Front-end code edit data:

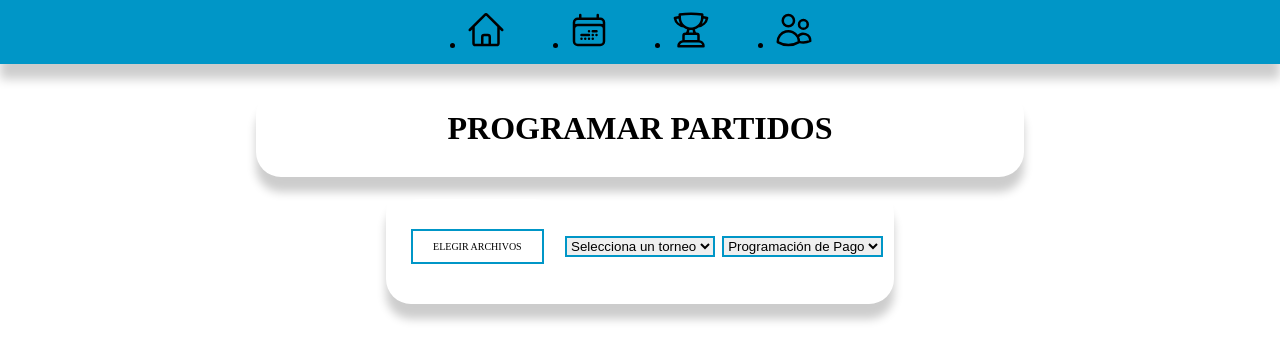
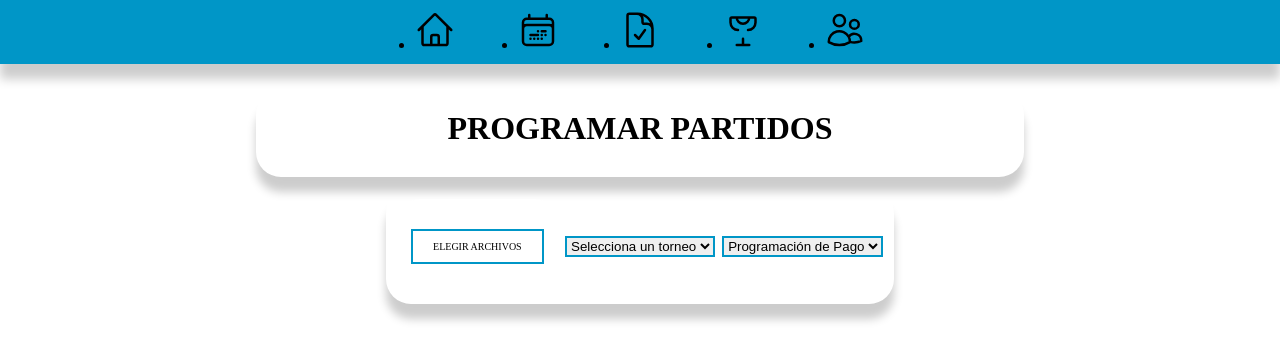
Before and after one commit to KikeGallardo/AAA-Web, a PHP site: page /programar.php in a window 1280 px wide. Shown: the top 361 px of the page. Run offline with PHP 8.4, Linux system fonts and the light colour scheme.

Commit message:
Boton Torneos en nav bar

```diff
--- a/arbitros.php
+++ b/arbitros.php
@@ -138,6 +138,9 @@ function editarArbitro(id, nombre, apellido, cedula, fechaNacimiento, correo, te
             </ul>
             <ul class="nav_links">
                 <li><a href="programar.php"><svg xmlns="http://www.w3.org/2000/svg" fill="none" viewBox="0 0 24 24" stroke-width="1.5" stroke="currentColor" class="size-6">  <path stroke-linecap="round" stroke-linejoin="round" d="M10.125 2.25h-4.5c-.621 0-1.125.504-1.125 1.125v17.25c0 .621.504 1.125 1.125 1.125h12.75c.621 0 1.125-.504 1.125-1.125v-9M10.125 2.25h.375a9 9 0 0 1 9 9v.375M10.125 2.25A3.375 3.375 0 0 1 13.5 5.625v1.5c0 .621.504 1.125 1.125 1.125h1.5a3.375 3.375 0 0 1 3.375 3.375M9 15l2.25 2.25L15 12" /></svg></a></li>
+            </ul>
+            <ul class="nav_links">
+                <li><a href="torneo.php"><svg xmlns="http://www.w3.org/2000/svg" fill="none" viewBox="0 0 24 24" stroke-width="1.5" stroke="currentColor" class="size-6"> <path stroke-linecap="round" stroke-linejoin="round" d="M8.25 21h7.5M12 17.25v3.75M15.75 4.5h3a.75.75 0 0 1 .75.75v2.25a4.5 4.5 0  0 1-4.5 4.5M8.25 4.5h-3a.75.75 0 0 0-.75.75v2.25a4.5 4.5 0 0 0 4.5 4.5m6.75-7.5a3.75 3.75 0 1 1-7.5 0m7.5 0h-7.5" /></svg></a></li>
             </ul>
             <ul class="nav_links">
                 <li><a href="arbitros.php"><svg xmlns="http://www.w3.org/2000/svg" fill="none" viewBox="0 0 24 24" stroke-width="1.5" stroke="currentColor" class="size-6"><path stroke-linecap="round" stroke-linejoin="round" d="M15 19.128a9.38 9.38 0 0 0 2.625.372 9.337 9.337 0 0 0 4.121-.952 4.125 4.125 0 0 0-7.533-2.493M15 19.128v-.003c0-1.113-.285-2.16-.786-3.07M15 19.128v.106A12.318 12.318 0 0 1 8.624 21c-2.331 0-4.512-.645-6.374-1.766l-.001-.109a6.375 6.375 0 0 1 11.964-3.07M12 6.375a3.375 3.375 0 1 1-6.75 0 3.375 3.375 0 0 1 6.75 0Zm8.25 2.25a2.625 2.625 0 1 1-5.25 0 2.625 2.625 0 0 1 5.25 0Z" /></svg></a></li>
--- a/calendario.php
+++ b/calendario.php
@@ -15,10 +15,13 @@
                 <li><a href="dashboard.php"><svg xmlns="http://www.w3.org/2000/svg" fill="none" viewBox="0 0 24 24" stroke-width="1.5" stroke="currentColor" class="size-6"><path stroke-linecap="round" stroke-linejoin="round" d="m2.25 12 8.954-8.955c.44-.439 1.152-.439 1.591 0L21.75 12M4.5 9.75v10.125c0 .621.504 1.125 1.125 1.125H9.75v-4.875c0-.621.504-1.125 1.125-1.125h2.25c.621 0 1.125.504 1.125 1.125V21h4.125c.621 0 1.125-.504 1.125-1.125V9.75M8.25 21h8.25" /></svg></a></li>
             </ul>
             <ul class="nav_links">
+                <li><a href="calendario.php"><svg xmlns="http://www.w3.org/2000/svg" fill="none" viewBox="0 0 24 24" stroke-width="1.5" stroke="currentColor" class="size-6"> <path stroke-linecap="round" stroke-linejoin="round" d="M6.75 2.994v2.25m10.5-2.25v2.25m-14.252 13.5V7.491a2.25 2.25 0 0 1 2.25-2.25h13.5a2.25 2.25 0 0 1 2.25 2.25v11.251m-18 0a2.25 2.25 0 0 0 2.25 2.25h13.5a2.25 2.25 0 0 0 2.25-2.25m-18 0v-7.5a2.25 2.25 0 0 1 2.25-2.25h13.5a2.25 2.25 0 0 1 2.25 2.25v7.5m-6.75-6h2.25m-9 2.25h4.5m.002-2.25h.005v.006H12v-.006Zm-.001 4.5h.006v.006h-.006v-.005Zm-2.25.001h.005v.006H9.75v-.006Zm-2.25 0h.005v.005h-.006v-.005Zm6.75-2.247h.005v.005h-.005v-.005Zm0 2.247h.006v.006h-.006v-.006Zm2.25-2.248h.006V15H16.5v-.005Z" /></svg></a></li>
+            </ul>
+            <ul class="nav_links">
                 <li><a href="programar.php"><svg xmlns="http://www.w3.org/2000/svg" fill="none" viewBox="0 0 24 24" stroke-width="1.5" stroke="currentColor" class="size-6">  <path stroke-linecap="round" stroke-linejoin="round" d="M10.125 2.25h-4.5c-.621 0-1.125.504-1.125 1.125v17.25c0 .621.504 1.125 1.125 1.125h12.75c.621 0 1.125-.504 1.125-1.125v-9M10.125 2.25h.375a9 9 0 0 1 9 9v.375M10.125 2.25A3.375 3.375 0 0 1 13.5 5.625v1.5c0 .621.504 1.125 1.125 1.125h1.5a3.375 3.375 0 0 1 3.375 3.375M9 15l2.25 2.25L15 12" /></svg></a></li>
             </ul>
             <ul class="nav_links">
-                  <li><a href="torneo.php"><svg xmlns="http://www.w3.org/2000/svg" fill="none" viewBox="0 0 24 24" stroke-width="1.5" stroke="currentColor" class="size-6"><path stroke-linecap="round" stroke-linejoin="round" d="M16.5 18.75h-9m9 0a3 3 0 0 1 3 3h-15a3 3 0 0 1 3-3m9 0v-3.375c0-.621-.503-1.125-1.125-1.125h-.871M7.5 18.75v-3.375c0-.621.504-1.125 1.125-1.125h.872m5.007 0H9.497m5.007 0a7.454 7.454 0 0 1-.982-3.172M9.497 14.25a7.454 7.454 0 0 0 .981-3.172M5.25 4.236c-.982.143-1.954.317-2.916.52A6.003 6.003 0 0 0 7.73 9.728M5.25 4.236V4.5c0 2.108.966 3.99 2.48 5.228M5.25 4.236V2.721C7.456 2.41 9.71 2.25 12 2.25c2.291 0 4.545.16 6.75.47v1.516M7.73 9.728a6.726 6.726 0 0 0 2.748 1.35m8.272-6.842V4.5c0 2.108-.966 3.99-2.48 5.228m2.48-5.492a46.32 46.32 0 0 1 2.916.52 6.003 6.003 0 0 1-5.395 4.972m0 0a6.726 6.726 0 0 1-2.749 1.35m0 0a6.772 6.772 0 0 1-3.044 0" /></svg></a></li>
+                <li><a href="torneo.php"><svg xmlns="http://www.w3.org/2000/svg" fill="none" viewBox="0 0 24 24" stroke-width="1.5" stroke="currentColor" class="size-6"> <path stroke-linecap="round" stroke-linejoin="round" d="M8.25 21h7.5M12 17.25v3.75M15.75 4.5h3a.75.75 0 0 1 .75.75v2.25a4.5 4.5 0  0 1-4.5 4.5M8.25 4.5h-3a.75.75 0 0 0-.75.75v2.25a4.5 4.5 0 0 0 4.5 4.5m6.75-7.5a3.75 3.75 0 1 1-7.5 0m7.5 0h-7.5" /></svg></a></li>
             </ul>
             <ul class="nav_links">
                 <li><a href="arbitros.php"><svg xmlns="http://www.w3.org/2000/svg" fill="none" viewBox="0 0 24 24" stroke-width="1.5" stroke="currentColor" class="size-6"><path stroke-linecap="round" stroke-linejoin="round" d="M15 19.128a9.38 9.38 0 0 0 2.625.372 9.337 9.337 0 0 0 4.121-.952 4.125 4.125 0 0 0-7.533-2.493M15 19.128v-.003c0-1.113-.285-2.16-.786-3.07M15 19.128v.106A12.318 12.318 0 0 1 8.624 21c-2.331 0-4.512-.645-6.374-1.766l-.001-.109a6.375 6.375 0 0 1 11.964-3.07M12 6.375a3.375 3.375 0 1 1-6.75 0 3.375 3.375 0 0 1 6.75 0Zm8.25 2.25a2.625 2.625 0 1 1-5.25 0 2.625 2.625 0 0 1 5.25 0Z" /></svg></a></li>
--- a/programar.php
+++ b/programar.php
@@ -17,7 +17,10 @@
                 <li><a href="calendario.php"><svg xmlns="http://www.w3.org/2000/svg" fill="none" viewBox="0 0 24 24" stroke-width="1.5" stroke="currentColor" class="size-6"> <path stroke-linecap="round" stroke-linejoin="round" d="M6.75 2.994v2.25m10.5-2.25v2.25m-14.252 13.5V7.491a2.25 2.25 0 0 1 2.25-2.25h13.5a2.25 2.25 0 0 1 2.25 2.25v11.251m-18 0a2.25 2.25 0 0 0 2.25 2.25h13.5a2.25 2.25 0 0 0 2.25-2.25m-18 0v-7.5a2.25 2.25 0 0 1 2.25-2.25h13.5a2.25 2.25 0 0 1 2.25 2.25v7.5m-6.75-6h2.25m-9 2.25h4.5m.002-2.25h.005v.006H12v-.006Zm-.001 4.5h.006v.006h-.006v-.005Zm-2.25.001h.005v.006H9.75v-.006Zm-2.25 0h.005v.005h-.006v-.005Zm6.75-2.247h.005v.005h-.005v-.005Zm0 2.247h.006v.006h-.006v-.006Zm2.25-2.248h.006V15H16.5v-.005Z" /></svg></a></li>
             </ul>
             <ul class="nav_links">
-                <li><a href="torneo.php"><svg xmlns="http://www.w3.org/2000/svg" fill="none" viewBox="0 0 24 24" stroke-width="1.5" stroke="currentColor" class="size-6"><path stroke-linecap="round" stroke-linejoin="round" d="M16.5 18.75h-9m9 0a3 3 0 0 1 3 3h-15a3 3 0 0 1 3-3m9 0v-3.375c0-.621-.503-1.125-1.125-1.125h-.871M7.5 18.75v-3.375c0-.621.504-1.125 1.125-1.125h.872m5.007 0H9.497m5.007 0a7.454 7.454 0 0 1-.982-3.172M9.497 14.25a7.454 7.454 0 0 0 .981-3.172M5.25 4.236c-.982.143-1.954.317-2.916.52A6.003 6.003 0 0 0 7.73 9.728M5.25 4.236V4.5c0 2.108.966 3.99 2.48 5.228M5.25 4.236V2.721C7.456 2.41 9.71 2.25 12 2.25c2.291 0 4.545.16 6.75.47v1.516M7.73 9.728a6.726 6.726 0 0 0 2.748 1.35m8.272-6.842V4.5c0 2.108-.966 3.99-2.48 5.228m2.48-5.492a46.32 46.32 0 0 1 2.916.52 6.003 6.003 0 0 1-5.395 4.972m0 0a6.726 6.726 0 0 1-2.749 1.35m0 0a6.772 6.772 0 0 1-3.044 0" /></svg></a></li>
+                <li><a href="programar.php"><svg xmlns="http://www.w3.org/2000/svg" fill="none" viewBox="0 0 24 24" stroke-width="1.5" stroke="currentColor" class="size-6">  <path stroke-linecap="round" stroke-linejoin="round" d="M10.125 2.25h-4.5c-.621 0-1.125.504-1.125 1.125v17.25c0 .621.504 1.125 1.125 1.125h12.75c.621 0 1.125-.504 1.125-1.125v-9M10.125 2.25h.375a9 9 0 0 1 9 9v.375M10.125 2.25A3.375 3.375 0 0 1 13.5 5.625v1.5c0 .621.504 1.125 1.125 1.125h1.5a3.375 3.375 0 0 1 3.375 3.375M9 15l2.25 2.25L15 12" /></svg></a></li>
+            </ul>
+            <ul class="nav_links">
+                <li><a href="torneo.php"><svg xmlns="http://www.w3.org/2000/svg" fill="none" viewBox="0 0 24 24" stroke-width="1.5" stroke="currentColor" class="size-6"> <path stroke-linecap="round" stroke-linejoin="round" d="M8.25 21h7.5M12 17.25v3.75M15.75 4.5h3a.75.75 0 0 1 .75.75v2.25a4.5 4.5 0  0 1-4.5 4.5M8.25 4.5h-3a.75.75 0 0 0-.75.75v2.25a4.5 4.5 0 0 0 4.5 4.5m6.75-7.5a3.75 3.75 0 1 1-7.5 0m7.5 0h-7.5" /></svg></a></li>
             </ul>
             <ul class="nav_links">
                 <li><a href="arbitros.php"><svg xmlns="http://www.w3.org/2000/svg" fill="none" viewBox="0 0 24 24" stroke-width="1.5" stroke="currentColor" class="size-6"><path stroke-linecap="round" stroke-linejoin="round" d="M15 19.128a9.38 9.38 0 0 0 2.625.372 9.337 9.337 0 0 0 4.121-.952 4.125 4.125 0 0 0-7.533-2.493M15 19.128v-.003c0-1.113-.285-2.16-.786-3.07M15 19.128v.106A12.318 12.318 0 0 1 8.624 21c-2.331 0-4.512-.645-6.374-1.766l-.001-.109a6.375 6.375 0 0 1 11.964-3.07M12 6.375a3.375 3.375 0 1 1-6.75 0 3.375 3.375 0 0 1 6.75 0Zm8.25 2.25a2.625 2.625 0 1 1-5.25 0 2.625 2.625 0 0 1 5.25 0Z" /></svg></a></li>
--- a/torneo.php
+++ b/torneo.php
@@ -17,6 +17,9 @@
             </ul>
             <ul class="nav_links">
                 <li><a href="programar.php"><svg xmlns="http://www.w3.org/2000/svg" fill="none" viewBox="0 0 24 24" stroke-width="1.5" stroke="currentColor" class="size-6">  <path stroke-linecap="round" stroke-linejoin="round" d="M10.125 2.25h-4.5c-.621 0-1.125.504-1.125 1.125v17.25c0 .621.504 1.125 1.125 1.125h12.75c.621 0 1.125-.504 1.125-1.125v-9M10.125 2.25h.375a9 9 0 0 1 9 9v.375M10.125 2.25A3.375 3.375 0 0 1 13.5 5.625v1.5c0 .621.504 1.125 1.125 1.125h1.5a3.375 3.375 0 0 1 3.375 3.375M9 15l2.25 2.25L15 12" /></svg></a></li>
+            </ul>
+            <ul class="nav_links">
+                <li><a href="torneo.php"><svg xmlns="http://www.w3.org/2000/svg" fill="none" viewBox="0 0 24 24" stroke-width="1.5" stroke="currentColor" class="size-6"> <path stroke-linecap="round" stroke-linejoin="round" d="M8.25 21h7.5M12 17.25v3.75M15.75 4.5h3a.75.75 0 0 1 .75.75v2.25a4.5 4.5 0  0 1-4.5 4.5M8.25 4.5h-3a.75.75 0 0 0-.75.75v2.25a4.5 4.5 0 0 0 4.5 4.5m6.75-7.5a3.75 3.75 0 1 1-7.5 0m7.5 0h-7.5" /></svg></a></li>
             </ul>
             <ul class="nav_links">
                 <li><a href="arbitros.php"><svg xmlns="http://www.w3.org/2000/svg" fill="none" viewBox="0 0 24 24" stroke-width="1.5" stroke="currentColor" class="size-6"><path stroke-linecap="round" stroke-linejoin="round" d="M15 19.128a9.38 9.38 0 0 0 2.625.372 9.337 9.337 0 0 0 4.121-.952 4.125 4.125 0 0 0-7.533-2.493M15 19.128v-.003c0-1.113-.285-2.16-.786-3.07M15 19.128v.106A12.318 12.318 0 0 1 8.624 21c-2.331 0-4.512-.645-6.374-1.766l-.001-.109a6.375 6.375 0 0 1 11.964-3.07M12 6.375a3.375 3.375 0 1 1-6.75 0 3.375 3.375 0 0 1 6.75 0Zm8.25 2.25a2.625 2.625 0 1 1-5.25 0 2.625 2.625 0 0 1 5.25 0Z" /></svg></a></li>
@@ -49,7 +52,5 @@
                 </tr>
             </tbody>
         </table>
-
-
 </body>
 </html>
```
Also changed, not shown: impresion.php (+4 -4 lines). Lines whose indentation alone changed are shown as unchanged.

Exercise details:
Report each line in the data that holds the word "calendario".

Result of this exercise:
--- a/calendario.php
+++ b/calendario.php
+                <li><a href="calendario.php"><svg xmlns="http://www.w3.org/2000/svg" fill="none" viewBox="0 0 24 24" stroke-width="1.5" stroke="currentColor" class="size-6"> <path stroke-linecap="round" stroke-linejoin="round" d="M6.75 2.994v2.25m10.5-2.25v2.25m-14.252 13.5V7.491a2.25 2.25 0 0 1 2.25-2.25h13.5a2.25 2.25 0 0 1 2.25 2.25v11.251m-18 0a2.25 2.25 0 0 0 2.25 2.25h13.5a2.25 2.25 0 0 0 2.25-2.25m-18 0v-7.5a2.25 2.25 0 0 1 2.25-2.25h13.5a2.25 2.25 0 0 1 2.25 2.25v7.5m-6.75-6h2.25m-9 2.25h4.5m.002-2.25h.005v.006H12v-.006Zm-.001 4.5h.006v.006h-.006v-.005Zm-2.25.001h.005v.006H9.75v-.006Zm-2.25 0h.005v.005h-.006v-.005Zm6.75-2.247h.005v.005h-.005v-.005Zm0 2.247h.006v.006h-.006v-.006Zm2.25-2.248h.006V15H16.5v-.005Z" /></svg></a></li>
                 <li><a href="calendario.php"><svg xmlns="http://www.w3.org/2000/svg" fill="none" viewBox="0 0 24 24" stroke-width="1.5" stroke="currentColor" class="size-6"> <path stroke-linecap="round" stroke-linejoin="round" d="M6.75 2.994v2.25m10.5-2.25v2.25m-14.252 13.5V7.491a2.25 2.25 0 0 1 2.25-2.25h13.5a2.25 2.25 0 0 1 2.25 2.25v11.251m-18 0a2.25 2.25 0 0 0 2.25 2.25h13.5a2.25 2.25 0 0 0 2.25-2.25m-18 0v-7.5a2.25 2.25 0 0 1 2.25-2.25h13.5a2.25 2.25 0 0 1 2.25 2.25v7.5m-6.75-6h2.25m-9 2.25h4.5m.002-2.25h.005v.006H12v-.006Zm-.001 4.5h.006v.006h-.006v-.005Zm-2.25.001h.005v.006H9.75v-.006Zm-2.25 0h.005v.005h-.006v-.005Zm6.75-2.247h.005v.005h-.005v-.005Zm0 2.247h.006v.006h-.006v-.006Zm2.25-2.248h.006V15H16.5v-.005Z" /></svg></a></li>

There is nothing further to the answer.